Though chicken shish kebabs ($3.49) are very popular — few tables are without them — I recommend that you skip the poultry (even the shvarma, which is chicken meat cooked on a spit) and stick to the grilled lamb and beef kebabs.
The lamb skewers at Taam-Tov are tip-top: expeditiously delivered from a hot grill, they’re crisp outside and tender within.
The best kebabs, if you don’t mind a bit of gnawing, are the lamb ribs ($4.49). They’re a persuasive edible argument against Frenched lamb chops, which sacrifice the succulent, savory inter-rib meat showcased here for a tidy appearance. Such a waste.
House specialties include cutlets and steaks, an Uzbek pilaf (studded with juicy meat and laced with carrots that made it too sweet) and a “Bukharian pilaf” that’s dark with buckwheat (both $6.99).
But the one must-have among the specialties is the golubtsy ($6.99), a plate of cabbage leaves stuffed with ground meat and rice in a broth stained red with paprika; as good as stuffed cabbage gets.
Be sure to secure yourself a basket of lepeshka ($1.99), a bread that Taam-Tov makes itself.
Also be sure not to plan a three-martini lunch there: the restaurant is dry. A selection of Israeli sodas (including a tasty grapefruit one, $1.99) is about as exotic as the beverage selections get.
But exotic isn’t really the thing at Taam-Tov. Affordable dishes with simple, direct, honest flavors are.

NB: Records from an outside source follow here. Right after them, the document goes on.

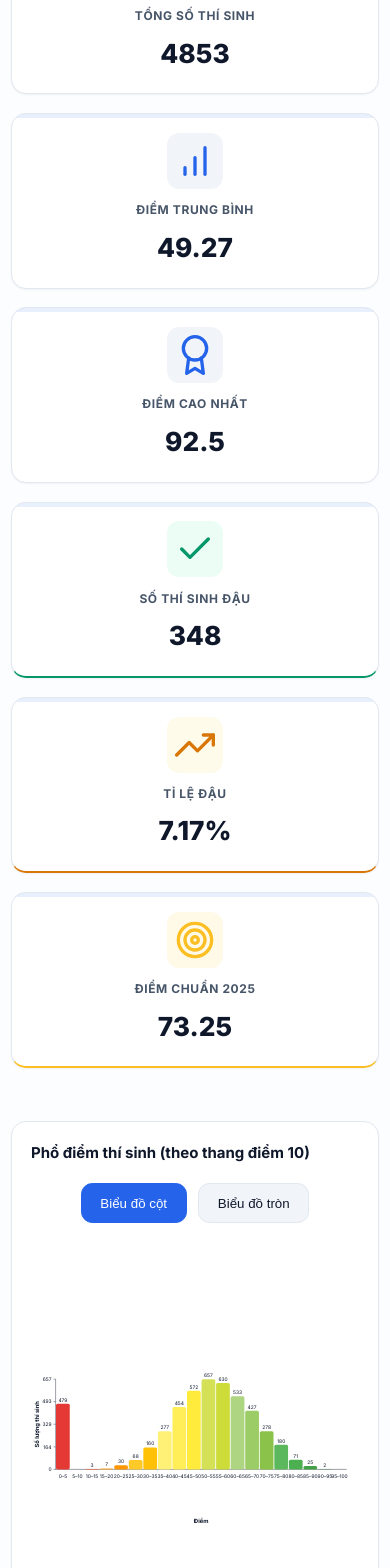
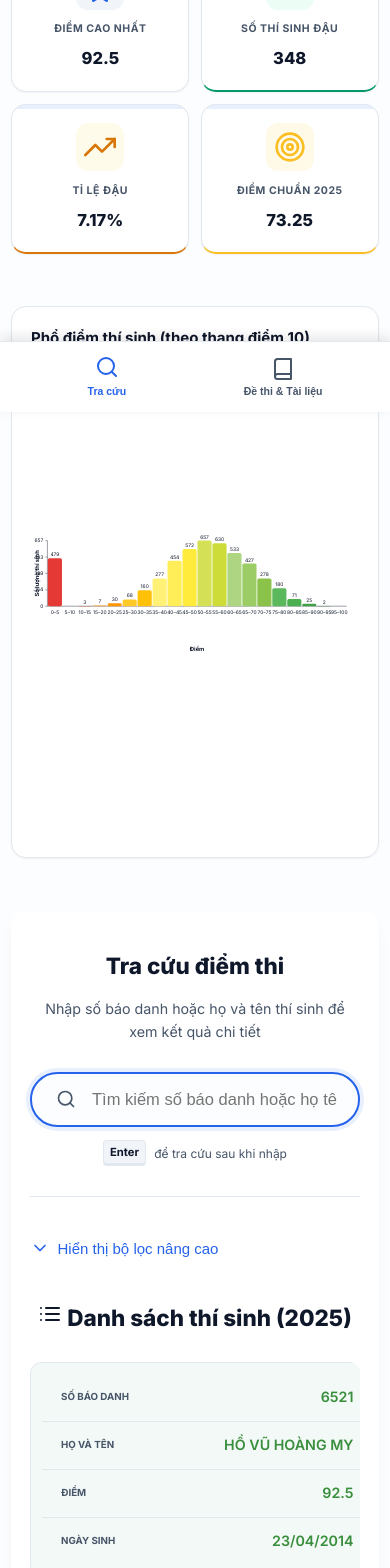
Before and after one commit to cungnhauhoc/tdn2025, a React (Vite) app: page /#/tra-cuu in a window 390 px wide. Shown: the part 432-2000 px from the top of the page. Built offline with nearby package versions, Linux system fonts and the light colour scheme.

Commit message:
feat: implement responsive mobile layouts and a persistent bottom navigation bar for improved usability.

```diff
--- a/src/App.tsx
+++ b/src/App.tsx
@@ -896,10 +896,18 @@ function App() {
                       <tbody>
                         {resultList.map((c, idx) => (
                           <tr key={`${c.soBaoDanh}-${idx}`} className={c.diem >= PASS_SCORE ? 'passed-row' : 'failed-row'}>
-                            <td style={{ color: getScoreColor(c.diem) }}>{c.soBaoDanh}</td>
-                            <td style={{ color: getScoreColor(c.diem) }}>{c.hoVaTen}</td>
-                            <td style={{ color: getScoreColor(c.diem), fontWeight: 'bold' }}>{c.diem}</td>
-                            <td style={{ color: getScoreColor(c.diem) }}>{c.ngaySinh}</td>
+                            <td data-label="Số báo danh" style={{ color: getScoreColor(c.diem) }}>
+                              <span className="td-value">{c.soBaoDanh}</span>
+                            </td>
+                            <td data-label="Họ và tên" style={{ color: getScoreColor(c.diem) }}>
+                              <span className="td-value">{c.hoVaTen}</span>
+                            </td>
+                            <td data-label="Điểm" style={{ color: getScoreColor(c.diem), fontWeight: 'bold' }}>
+                              <span className="td-value">{c.diem}</span>
+                            </td>
+                            <td data-label="Ngày sinh" style={{ color: getScoreColor(c.diem) }}>
+                              <span className="td-value">{c.ngaySinh}</span>
+                            </td>
                           </tr>
                         ))}
                       </tbody>
@@ -931,10 +939,18 @@ function App() {
                       <tbody>
                         {filteredData.slice((page-1)*pageSize, page*pageSize).map((c, idx) => (
                           <tr key={`${c.soBaoDanh}-${idx}`} className={c.diem >= PASS_SCORE ? 'passed-row' : 'failed-row'}>
-                            <td style={{ color: getScoreColor(c.diem) }}>{c.soBaoDanh}</td>
-                            <td style={{ color: getScoreColor(c.diem) }}>{c.hoVaTen}</td>
-                            <td style={{ color: getScoreColor(c.diem), fontWeight: 'bold' }}>{c.diem}</td>
-                            <td style={{ color: getScoreColor(c.diem) }}>{c.ngaySinh}</td>
+                            <td data-label="Số báo danh" style={{ color: getScoreColor(c.diem) }}>
+                              <span className="td-value">{c.soBaoDanh}</span>
+                            </td>
+                            <td data-label="Họ và tên" style={{ color: getScoreColor(c.diem) }}>
+                              <span className="td-value">{c.hoVaTen}</span>
+                            </td>
+                            <td data-label="Điểm" style={{ color: getScoreColor(c.diem), fontWeight: 'bold' }}>
+                              <span className="td-value">{c.diem}</span>
+                            </td>
+                            <td data-label="Ngày sinh" style={{ color: getScoreColor(c.diem) }}>
+                              <span className="td-value">{c.ngaySinh}</span>
+                            </td>
                           </tr>
                         ))}
                       </tbody>
@@ -1000,6 +1016,23 @@ function App() {
           <UpArrowIcon />
         </button>
       )}
+
+      <nav className="bottom-nav">
+        <button
+          className={`bottom-nav-item ${currentView === 'search' ? 'active' : ''}`}
+          onClick={() => setCurrentView('search')}
+        >
+          <SearchIcon />
+          <span>Tra cứu</span>
+        </button>
+        <button
+          className={`bottom-nav-item ${currentView === 'materials' ? 'active' : ''}`}
+          onClick={() => setCurrentView('materials')}
+        >
+          <BookIcon />
+          <span>Đề thi & Tài liệu</span>
+        </button>
+      </nav>
     </div>
   );
 }
--- a/src/BarChart.tsx
+++ b/src/BarChart.tsx
@@ -8,8 +8,14 @@ interface BarChartProps {
 export const BarChart: React.FC<BarChartProps> = ({ bins, binLabels }) => {
   const maxValue = Math.max(...bins, 1);
   const width = 800;
-  const chartHeight = 300; // Increased from 200 to 250
-  const margin = { top: 20, right: 30, bottom: 60, left: 60 }; // Increased bottom and left margins
+  const isMobile = typeof window !== 'undefined' && window.innerWidth < 768;
+  const chartHeight = isMobile ? 220 : 300;
+  const margin = {
+    top: 20,
+    right: 30,
+    bottom: isMobile ? 40 : 60,
+    left: isMobile ? 40 : 60
+  };
   const innerWidth = width - margin.left - margin.right;
   const innerHeight = chartHeight - margin.top - margin.bottom;
   const barWidth = innerWidth / bins.length - 2;
--- a/src/PieChart.tsx
+++ b/src/PieChart.tsx
@@ -169,7 +169,7 @@ export const PieChart: React.FC<PieChartProps> = ({ bins, binLabels }) => {
         </h4>
         <div style={{
           display: 'grid',
-          gridTemplateColumns: 'repeat(auto-fill, minmax(140px, 1fr))',
+          gridTemplateColumns: window.innerWidth < 480 ? 'repeat(2, 1fr)' : 'repeat(auto-fill, minmax(140px, 1fr))',
           gap: '8px',
           width: '100%'
         }}>
--- a/src/styles.css
+++ b/src/styles.css
@@ -885,12 +885,29 @@ body {
 @media (max-width: 600px) {
   .result-details-grid {
     grid-template-columns: 1fr;
+    gap: var(--spacing-md);
   }
 
   .score-focus {
     flex-direction: column !important;
-    align-items: flex-start;
+    align-items: center;
     gap: var(--spacing-sm);
+    padding: var(--spacing-md);
+  }
+
+  .score-number {
+    font-size: 2.5rem;
+  }
+
+  .result-card-footer {
+    flex-direction: column;
+    align-items: center;
+    gap: var(--spacing-sm);
+    text-align: center;
+  }
+
+  .exam-info-tag {
+    justify-content: center;
   }
 }
 
@@ -1209,6 +1226,125 @@ body {
     font-size: var(--font-size-sm);
   }
 }
+
+/* Bottom Navigation for Mobile */
+.bottom-nav {
+  display: none;
+  position: fixed;
+  bottom: 0;
+  left: 0;
+  right: 0;
+  height: 70px;
+  background: var(--bg-card);
+  border-top: 1px solid var(--border-color);
+  box-shadow: 0 -4px 12px rgba(0, 0, 0, 0.1);
+  z-index: 9999;
+  padding: 0 var(--spacing-md);
+  backdrop-filter: blur(10px);
+}
+
+@media (max-width: 768px) {
+  .bottom-nav {
+    display: flex;
+    justify-content: space-around;
+    align-items: center;
+  }
+
+  .nav-links {
+    display: none !important; /* Hide top tabs on mobile */
+  }
+
+  .modern-header {
+    padding: var(--spacing-sm) 0;
+  }
+
+  .brand-header {
+    margin-bottom: 0;
+  }
+
+  .brand-name {
+    font-size: 1.2rem;
+  }
+
+  .brand-tagline {
+    font-size: 0.65rem;
+  }
+
+  .nav-container {
+    justify-content: center;
+    padding-top: var(--spacing-xs);
+  }
+
+  body {
+    padding-bottom: 80px; /* Space for bottom nav */
+  }
+
+  .stats-grid {
+    grid-template-columns: repeat(2, 1fr) !important; /* Force 2 columns on mobile */
+    gap: var(--spacing-sm);
+  }
+
+  .stat-card {
+    padding: var(--spacing-md) var(--spacing-sm);
+  }
+
+  .stat-value {
+    font-size: 1.25rem;
+  }
+
+  .stat-card svg {
+    width: 32px;
+    height: 32px;
+  }
+}
+
+@media (max-width: 480px) {
+  .stats-grid {
+    grid-template-columns: repeat(2, 1fr) !important;
+  }
+
+  .stat-label {
+    font-size: 0.7rem;
+  }
+
+  .stat-value {
+    font-size: 1.1rem;
+  }
+}
+
+.bottom-nav-item {
+  display: flex;
+  flex-direction: column;
+  align-items: center;
+  justify-content: center;
+  gap: 4px;
+  background: transparent;
+  border: none;
+  color: var(--text-secondary);
+  font-size: 0.7rem;
+  font-weight: 600;
+  cursor: pointer;
+  padding: 8px 0;
+  transition: all 0.2s;
+  flex: 1;
+  text-decoration: none;
+}
+
+.bottom-nav-item svg {
+  width: 24px;
+  height: 24px;
+  transition: transform 0.2s;
+}
+
+.bottom-nav-item.active {
+  color: var(--accent-primary);
+}
+
+.bottom-nav-item.active svg {
+  color: var(--accent-primary);
+  transform: translateY(-2px);
+}
+
 /* Year Selector */
 .year-selector {
   display: flex;
@@ -1508,12 +1644,33 @@ body {
   .materials-sidebar {
     border-right: none;
     border-bottom: 1px solid var(--border-color);
-    max-height: 400px;
+    max-height: 320px;
+  }
+
+  .sidebar-header {
+    padding: var(--spacing-md);
   }
 
   .sidebar-nav {
     display: grid;
-    grid-template-columns: repeat(auto-fill, minmax(250px, 1fr));
+    grid-template-columns: repeat(auto-fill, minmax(160px, 1fr));
+    gap: 8px;
+    padding: 8px;
+  }
+
+  .materials-content {
+    padding: var(--spacing-md);
+  }
+
+  .welcome-content h2 {
+    font-size: 1.25rem;
+  }
+
+  .welcome-content p {
+    font-size: 1rem;
+  }
+
+  .welcome-stats {
     gap: var(--spacing-md);
   }
 }
@@ -1809,3 +1966,70 @@ body {
 .markdown-body div[style]:hover {
   transform: scale(1.01);
 }
+
+.table-responsive {
+  width: 100%;
+  overflow-x: auto;
+  -webkit-overflow-scrolling: touch;
+  margin-bottom: var(--spacing-md);
+  border-radius: var(--border-radius);
+}
+
+@media (max-width: 600px) {
+  .candidates-table thead {
+    display: none; /* Hide header on mobile cards */
+  }
+
+  .candidates-table, .candidates-table tbody, .candidates-table tr, .candidates-table td {
+    display: block;
+    width: 100%;
+  }
+
+  .candidates-table tr {
+    margin-bottom: var(--spacing-md);
+    background: var(--bg-card);
+    border: 1px solid var(--border-color);
+    border-radius: var(--border-radius);
+    padding: var(--spacing-sm);
+    box-shadow: var(--shadow-sm);
+  }
+
+  .candidates-table td {
+    display: grid;
+    grid-template-columns: 110px 1fr; /* Cố định độ rộng nhãn để nhường chỗ cho dữ liệu */
+    align-items: start;
+    border: none;
+    border-bottom: 1px solid var(--border-color);
+    padding: 12px var(--spacing-md);
+    gap: 12px;
+    width: 100%;
+    box-sizing: border-box;
+  }
+
+  .candidates-table td:last-child {
+    border-bottom: none;
+  }
+
+  .candidates-table td::before {
+    content: attr(data-label);
+    font-weight: 700;
+    color: var(--text-secondary);
+    font-size: 0.65rem;
+    text-transform: uppercase;
+    text-align: left;
+    padding-top: 3px;
+  }
+
+  .td-value {
+    text-align: right;
+    word-break: break-word;
+    white-space: normal !important;
+    font-size: 0.95rem;
+    font-weight: 600;
+    color: inherit;
+    display: block;
+    width: 100%;
+  }
+}
+
+}
```
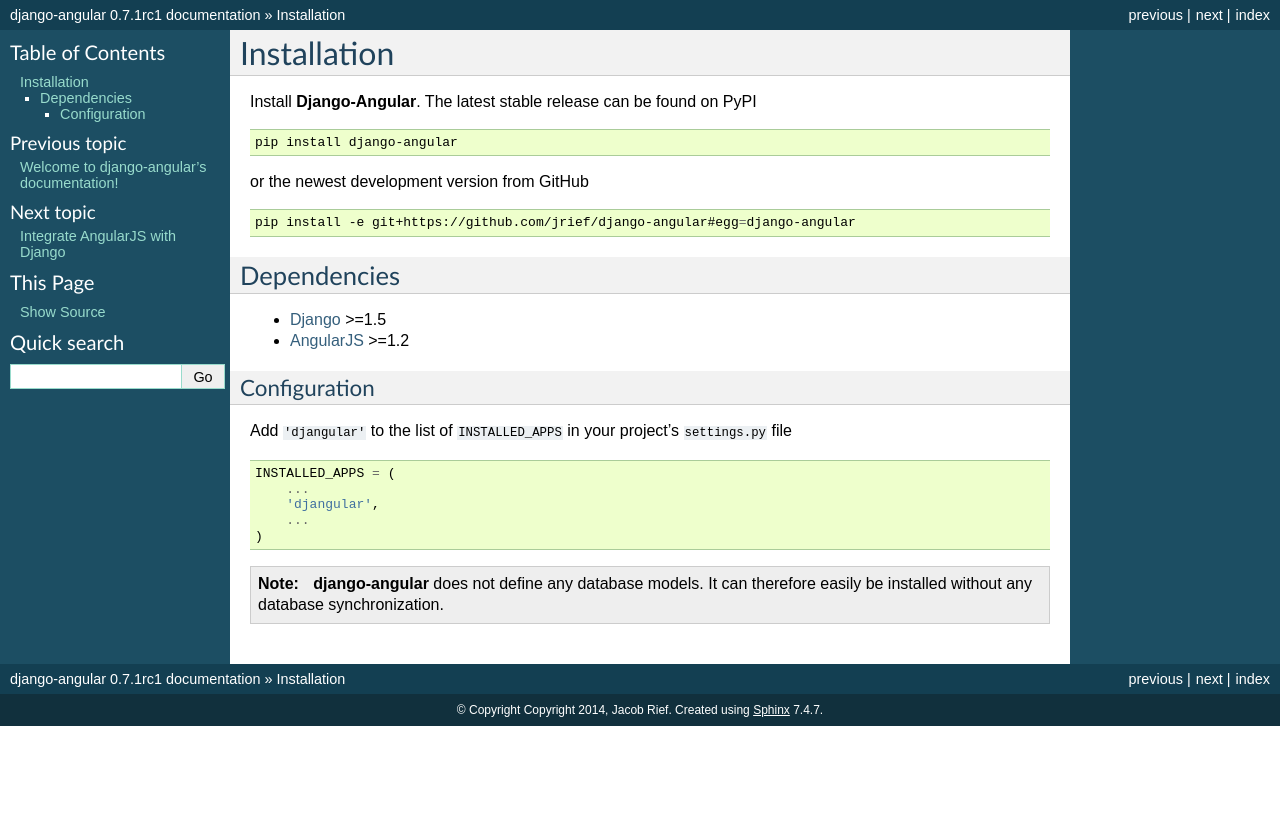
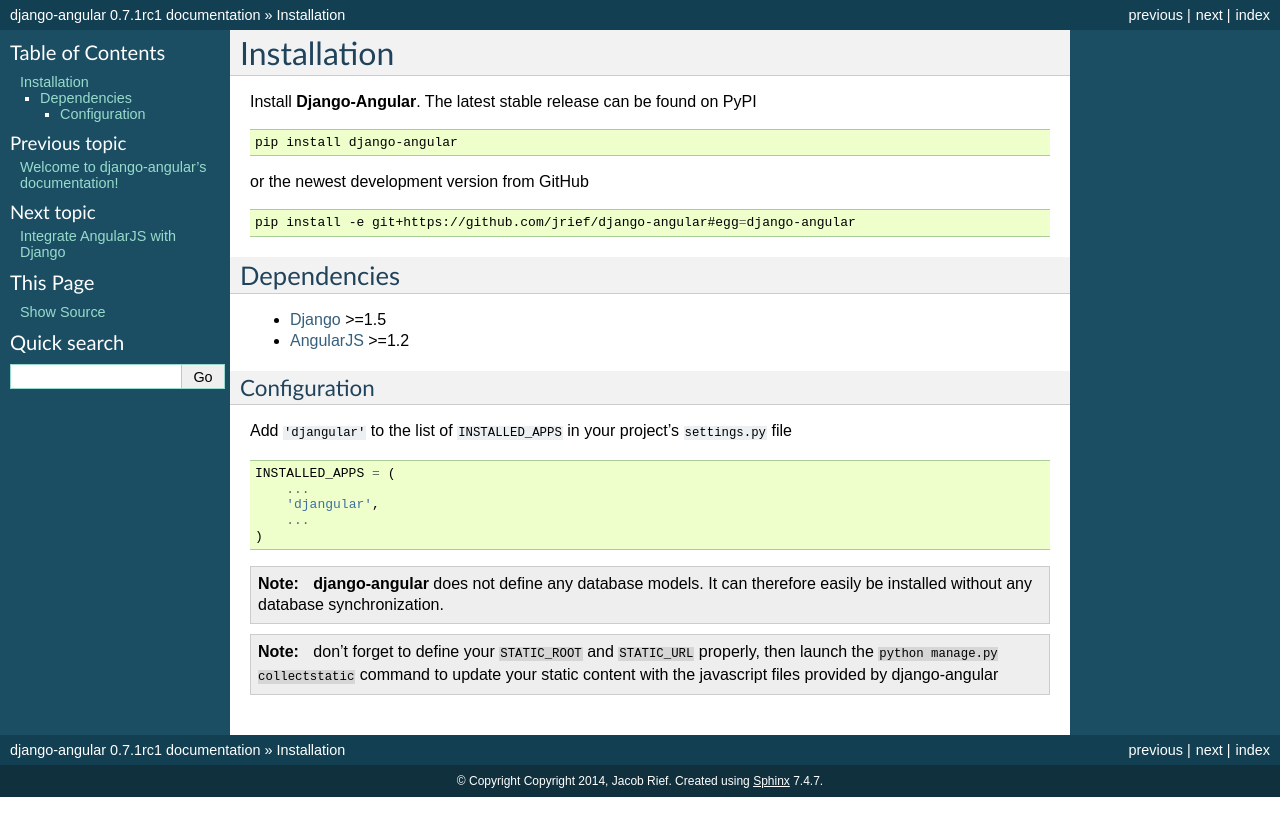
Before and after one commit to jrief/django-angular, a Sphinx documentation site: the page built from docs/installation.rst, in a window 1280 px wide. Shown: the top 836 px of the page. Built offline with Sphinx 7.4.7, drawn with Linux system fonts in a browser that asks for light colours.

Commit message:
one detail about the update of the static content

```diff
--- a/docs/installation.rst
+++ b/docs/installation.rst
@@ -37,6 +37,10 @@
 .. note:: **django-angular** does not define any database models. It can therefore easily be
           installed without any database synchronization.
 
+.. note:: don't forget to define your ``STATIC_ROOT`` and ``STATIC_URL`` properly, then
+          launch the ``python manage.py collectstatic`` command to update your
+          static content with the javascript files provided by django-angular
+
 .. _Django: http://djangoproject.com/
 .. _AngularJS: http://angularjs.org/
 .. _pip: http://pypi.python.org/pypi/pip
```
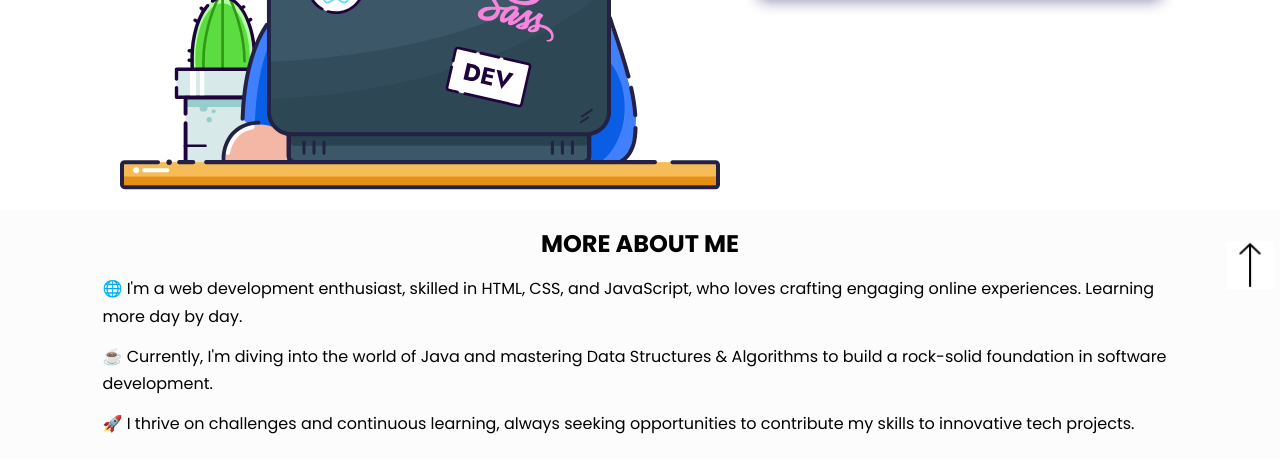
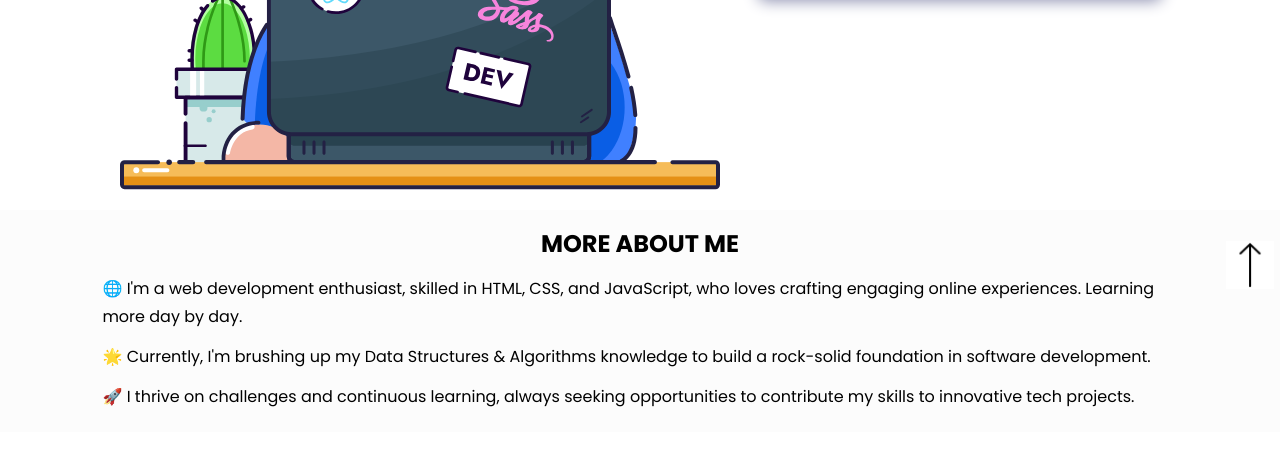
Before and after one commit to PranjalTripathi2003/personal-portfolio-site, a plain HTML site: page index.html in a window 1280 px wide. Shown: the part 480-949 px from the top of the page. Drawn offline with nearby package versions, Linux system fonts and the light colour scheme.

Commit message:
Updated "More about" section

```diff
--- a/index.html
+++ b/index.html
@@ -39,9 +39,7 @@
   <!-- Hero Section -->
   <section class="hero" id="about">
     <div>
-      <img
-      src="assets\icons\john-doe.svg"
-      alt="john-doe" loading="lazy" class="hero-img" />
+      <img src="assets\icons\john-doe.svg" alt="john-doe" loading="lazy" class="hero-img" />
     </div>
 
     <div class="bio animate__animated animate__shakeX">
@@ -61,7 +59,7 @@
       experiences. Learning more day by day.
     </p>
     <p>
-      ☕ Currently, I'm diving into the world of Java and mastering Data Structures & Algorithms to build a rock-solid
+      🌟 Currently, I'm brushing up my Data Structures & Algorithms knowledge to build a rock-solid
       foundation in software development.
     </p>
     <p>
@@ -140,10 +138,10 @@
   <!-- Social accounts - Fixed to the right -->
   <div class="socials">
 
-    <a href="https://www.instagram.com/_pt1711/" target="_blank"><img src="assets/icons/icons8-instagram.gif" alt="Instagram" loading="lazy"
-        class="socicon" /></a>
-    <a href="https://www.linkedin.com/in/pranjaltripathi2003/" target="_blank"><img src="assets/icons/icons8-linkedin.gif" alt="Linkedin" loading="lazy"
-        class="socicon" /></a>
+    <a href="https://www.instagram.com/_pt1711/" target="_blank"><img src="assets/icons/icons8-instagram.gif"
+        alt="Instagram" loading="lazy" class="socicon" /></a>
+    <a href="https://www.linkedin.com/in/pranjaltripathi2003/" target="_blank"><img
+        src="assets/icons/icons8-linkedin.gif" alt="Linkedin" loading="lazy" class="socicon" /></a>
     <a href="https://github.com/PranjalTripathi2003" target="_blank">
       <img src="assets/icons/icons8-github.gif" alt="Github" class="socicon" />
     </a>
```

These are the recipes the restaurant has honed during the six years it has been a diamond district mainstay.
The prices are also a major attraction. After spending big for diamonds down on the street, it’s good to know there’s a place nearby that’s easy on your mind and your wallet.
Taam Tov, perched two floors above 47th Street, is a darling of the Diamond District and acclaimed by the New York Times as “the best deal on a street where you can end up spending a fortune.” It is also highly-ranked as one of the city’s top restaurants by The Village Voice and was noted as one of the best and most reasonably-priced eateries by New York Magazine.
Bukharian cuisine is enjoying a renaissance, said owner Roman Kanatov. Taam Tov, which means good taste in Hebrew, is the perfect place to become acquainted with the exotic, flavorful and zesty cooking of the Central Asian/ Russian region.The succulent spices of Bukharian cuisine waft from the third-floor kitchen to the street level, beckoning visitors to the 47th Street jewelry district to try the offerings at Taam Tov.
The dining area is open and airy, with floor-to-ceiling windows to take in the lively locale down below. Chef/Owner Avi Koyonov stays true to the classic recipes of homeland, while creating a distinct menu of main dishes that include Manty, an appetizer of steamed dumplings with beef and spices, Golubtsy, stuffed cabbage with meat and rice, and Uzbek Pilaf, juicy meat with rice and carrots.
Perhaps the best known of Bukharian fare are Shish Kebabs, succulent meats on skewers, and the variety here astounds with a choice of lamb, beef, chicken and veal, salmon, tilapia and sea bass. Other options include house favorites
Rib-Eye Steak, which is marinated Bukharian-style and charcoaled to perfection, and grilled Tilapia. For dessert, home-made pastries filled with nuts are a stand-out. Taam Tov hosts private parties with music on-site, and caters special events in homes and halls.